● **Task to carry out**:
In the copy you make, keep each entry exactly as it is and leave out all images.

● **Available data**:
________________________

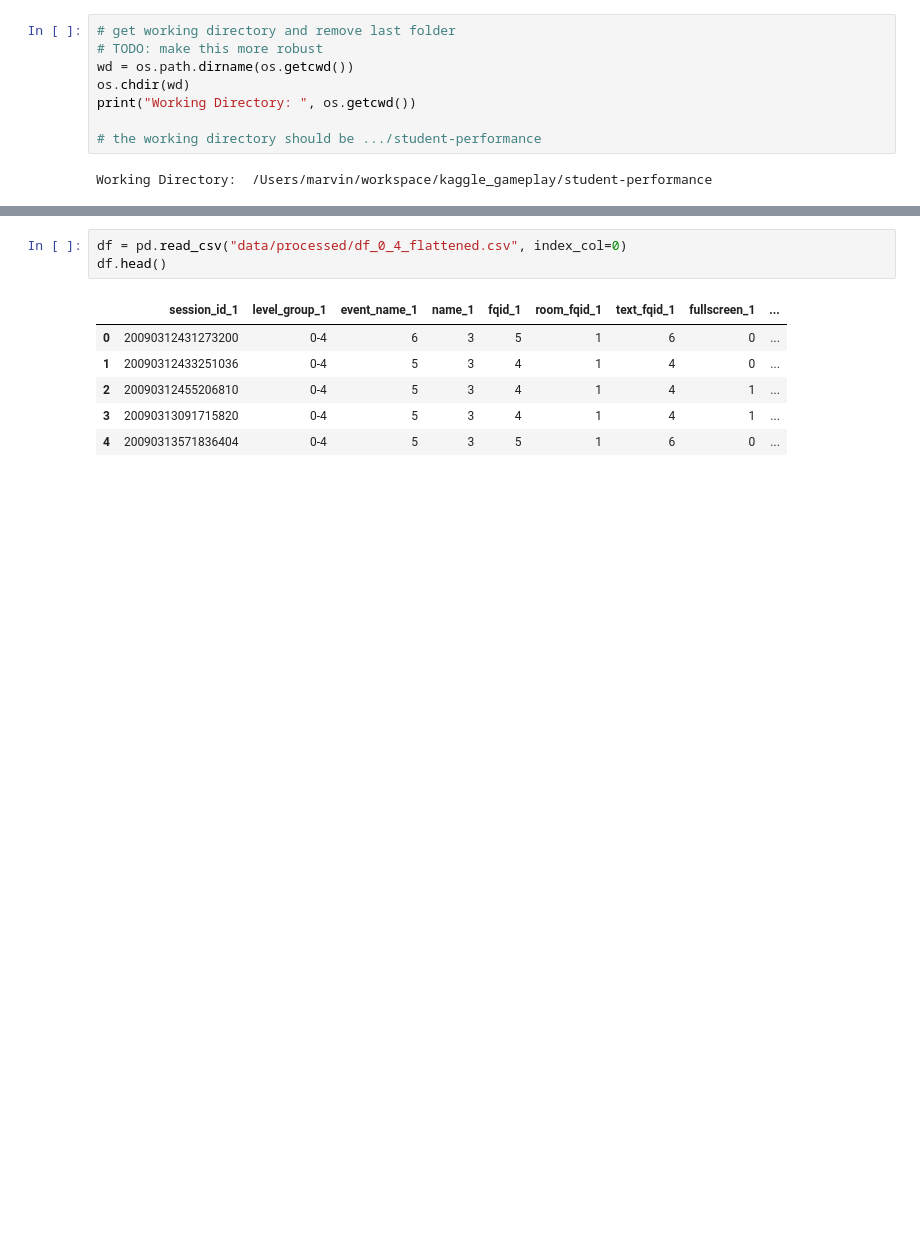
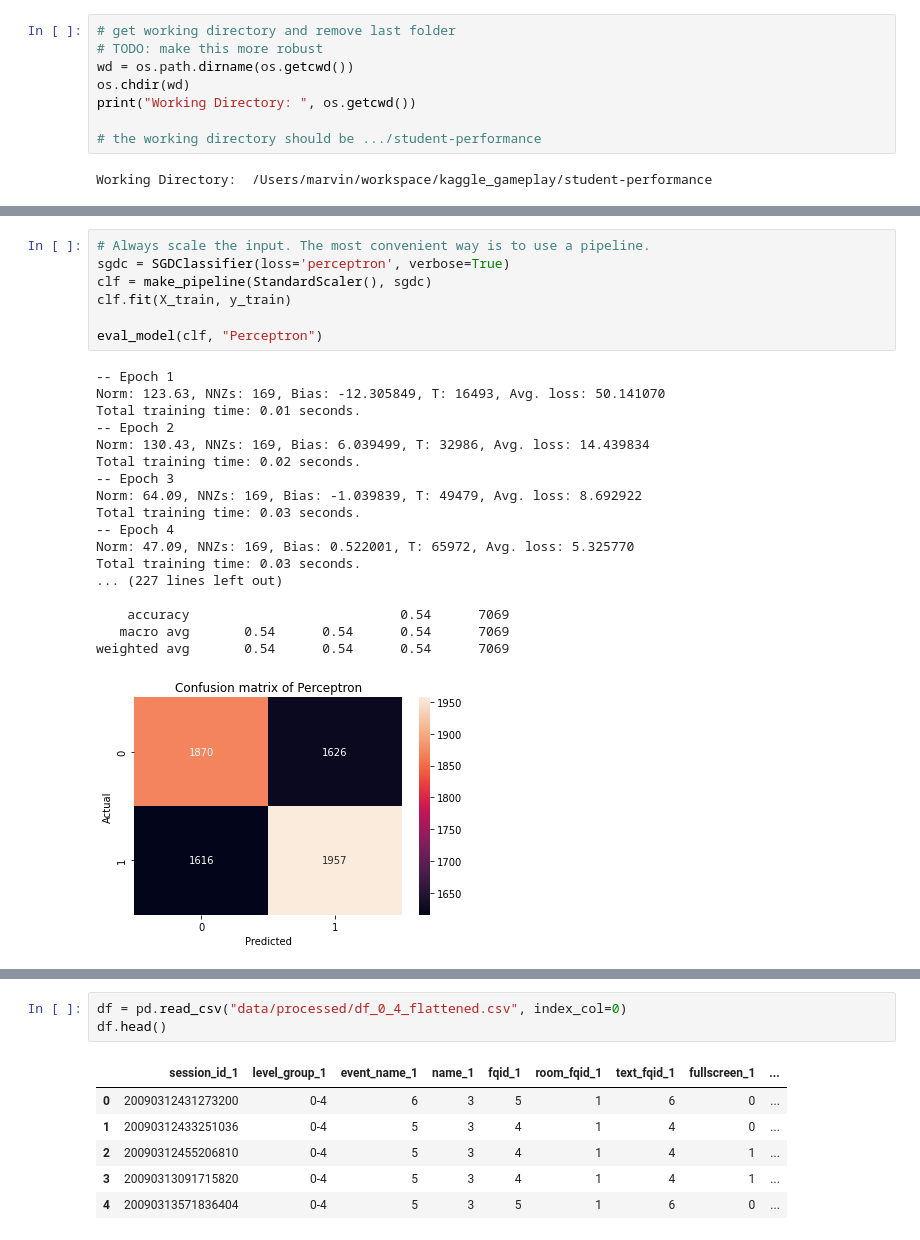
Before and after one commit to Kaggle-Project-TUC-DS/student-performance, a Jupyter notebook: notebooks/exploring_svms_marv.ipynb, the cells around one changed output, grey strips where cells are left out. Drawn from its saved outputs; the diff is of its cells as text; blank space fills up the shorter version.

```diff
--- a/notebooks/exploring_svms_marv.ipynb
+++ b/notebooks/exploring_svms_marv.ipynb
@@ -21 +157,27 @@ Working Directory:  /Users/marvin/workspace/kaggle_gameplay/student-performance
+# %%
+# Always scale the input. The most convenient way is to use a pipeline.
+sgdc = SGDClassifier(loss='perceptron', verbose=True)
+clf = make_pipeline(StandardScaler(), sgdc)
+clf.fit(X_train, y_train)
+
+eval_model(clf, "Perceptron")
+# %% [output]
+-- Epoch 1
+Norm: 123.63, NNZs: 169, Bias: -12.305849, T: 16493, Avg. loss: 50.141070
+Total training time: 0.01 seconds.
+-- Epoch 2
+Norm: 130.43, NNZs: 169, Bias: 6.039499, T: 32986, Avg. loss: 14.439834
+Total training time: 0.02 seconds.
+-- Epoch 3
+Norm: 64.09, NNZs: 169, Bias: -1.039839, T: 49479, Avg. loss: 8.692922
+Total training time: 0.03 seconds.
+-- Epoch 4
+Norm: 47.09, NNZs: 169, Bias: 0.522001, T: 65972, Avg. loss: 5.325770
+Total training time: 0.03 seconds.
+... (227 lines left out)
+
+    accuracy                           0.54      7069
+   macro avg       0.54      0.54      0.54      7069
+weighted avg       0.54      0.54      0.54      7069
+[figure, added]
 # %%
```
Also changed, not shown: parts of 11 cells of this notebook.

________________________

● **Problem solution**:
Before and after one commit to Kaggle-Project-TUC-DS/student-performance, a Jupyter notebook: notebooks/exploring_svms_marv.ipynb, the cells around one changed output, grey strips where cells are left out. Drawn from its saved outputs; the diff is of its cells as text; blank space fills up the shorter version.

```diff
--- a/notebooks/exploring_svms_marv.ipynb
+++ b/notebooks/exploring_svms_marv.ipynb
@@ -21 +157,27 @@ Working Directory:  /Users/marvin/workspace/kaggle_gameplay/student-performance
+# %%
+# Always scale the input. The most convenient way is to use a pipeline.
+sgdc = SGDClassifier(loss='perceptron', verbose=True)
+clf = make_pipeline(StandardScaler(), sgdc)
+clf.fit(X_train, y_train)
+
+eval_model(clf, "Perceptron")
+# %% [output]
+-- Epoch 1
+Norm: 123.63, NNZs: 169, Bias: -12.305849, T: 16493, Avg. loss: 50.141070
+Total training time: 0.01 seconds.
+-- Epoch 2
+Norm: 130.43, NNZs: 169, Bias: 6.039499, T: 32986, Avg. loss: 14.439834
+Total training time: 0.02 seconds.
+-- Epoch 3
+Norm: 64.09, NNZs: 169, Bias: -1.039839, T: 49479, Avg. loss: 8.692922
+Total training time: 0.03 seconds.
+-- Epoch 4
+Norm: 47.09, NNZs: 169, Bias: 0.522001, T: 65972, Avg. loss: 5.325770
+Total training time: 0.03 seconds.
+... (227 lines left out)
+
+    accuracy                           0.54      7069
+   macro avg       0.54      0.54      0.54      7069
+weighted avg       0.54      0.54      0.54      7069
+[figure, added]
 # %%
```
Also changed, not shown: parts of 11 cells of this notebook.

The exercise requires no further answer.